LC: Speech by SCED in moving motion in accordance with Hong Kong Export Credit Insurance Corporation Ordinance

Following is the English translation of the speech by the Secretary for Commerce and Economic Development, Mr Gregory So, in moving a motion in accordance with the Hong Kong Export Credit Insurance Corporation Ordinance in the Legislative Council today (December 19):

Mr President,

I move that the motion as set out under my name on the Agenda be passed.

The Hong Kong Export Credit Insurance Corporation (ECIC) was established in 1966 under the Hong Kong Export Credit Insurance Corporation Ordinance.
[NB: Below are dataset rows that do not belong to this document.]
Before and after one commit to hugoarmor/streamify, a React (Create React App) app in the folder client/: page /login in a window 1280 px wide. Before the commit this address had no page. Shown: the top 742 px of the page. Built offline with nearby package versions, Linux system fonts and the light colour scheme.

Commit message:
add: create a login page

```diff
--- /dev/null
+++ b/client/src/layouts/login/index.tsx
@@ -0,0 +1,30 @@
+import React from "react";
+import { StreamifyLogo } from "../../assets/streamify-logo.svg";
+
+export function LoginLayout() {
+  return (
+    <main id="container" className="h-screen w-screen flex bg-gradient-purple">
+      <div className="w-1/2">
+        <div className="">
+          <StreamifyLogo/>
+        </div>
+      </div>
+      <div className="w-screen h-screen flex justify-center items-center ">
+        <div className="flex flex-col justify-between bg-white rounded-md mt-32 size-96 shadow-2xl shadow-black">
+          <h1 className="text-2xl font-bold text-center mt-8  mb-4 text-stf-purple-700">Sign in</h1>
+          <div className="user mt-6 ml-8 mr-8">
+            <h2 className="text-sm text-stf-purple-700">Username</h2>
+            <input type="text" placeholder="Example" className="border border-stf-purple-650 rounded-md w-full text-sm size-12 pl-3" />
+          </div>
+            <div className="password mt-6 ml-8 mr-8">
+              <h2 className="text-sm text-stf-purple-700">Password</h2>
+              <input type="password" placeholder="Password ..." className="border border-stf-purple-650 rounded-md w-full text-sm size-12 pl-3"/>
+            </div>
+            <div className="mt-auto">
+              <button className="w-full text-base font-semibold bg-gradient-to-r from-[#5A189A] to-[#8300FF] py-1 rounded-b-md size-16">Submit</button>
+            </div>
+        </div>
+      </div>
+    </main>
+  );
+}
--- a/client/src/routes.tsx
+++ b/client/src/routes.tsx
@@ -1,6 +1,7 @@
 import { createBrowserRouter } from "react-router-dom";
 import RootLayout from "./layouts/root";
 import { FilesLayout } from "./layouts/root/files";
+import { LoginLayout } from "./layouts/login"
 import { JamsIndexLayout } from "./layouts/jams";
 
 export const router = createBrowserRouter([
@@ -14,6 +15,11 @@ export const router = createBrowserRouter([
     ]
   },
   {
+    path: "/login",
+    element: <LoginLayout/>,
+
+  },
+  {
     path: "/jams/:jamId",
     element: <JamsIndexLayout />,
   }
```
It aims to support export trade through the provision of export credit insurance covers for Hong Kong exporters against non-payment risks arising from commercial and political events.

Section 18 of the Ordinance provides that the Government shall guarantee the payment of all moneys due by the ECIC. Section 23 stipulates that the contingent liability of the ECIC under contracts of insurance shall not at any time exceed a specified amount determined by the Legislative Council by resolution. Currently, the level of the ECIC's maximum contingent liability is $30 billion.

As at November 30, 2012, the contingent liability of the ECIC amounted to about $29 billion, or 96.8% of the maximum liability permitted. The ECIC forecasts that it will reach its existing cap on contingent liability by the end of March 2013.

With the continuing uncertain global economic environment and taking into account the business growth of the ECIC in the coming few years, we consider that the ECIC should have sufficient underwriting capacity to continue to provide export credit insurance for Hong Kong exporters, especially small and medium enterprises. We propose to raise the ECIC's contingent liability from $30 billion to $40 billion. According to the ECIC, the new cap should be sufficient to meet its business growth in the next four years.

I would like to emphasise that the contingent liability only refers to the maximum amount for which the ECIC could be contractually liable to indemnify policyholders in respect of its insurance policies. The actual claims figures in the past were far below the maximum contingent liability. In view of the ECIC's prudent approach to business and its healthy financial condition, we do not expect that there will be a need for the government to provide financial assistance to the ECIC to meet its liabilities in at least the short to medium term. The ECIC will continue to conduct its business within the bounds of prudent risk management.

Mr President, I beg to move.

Wednesday, December 19, 2012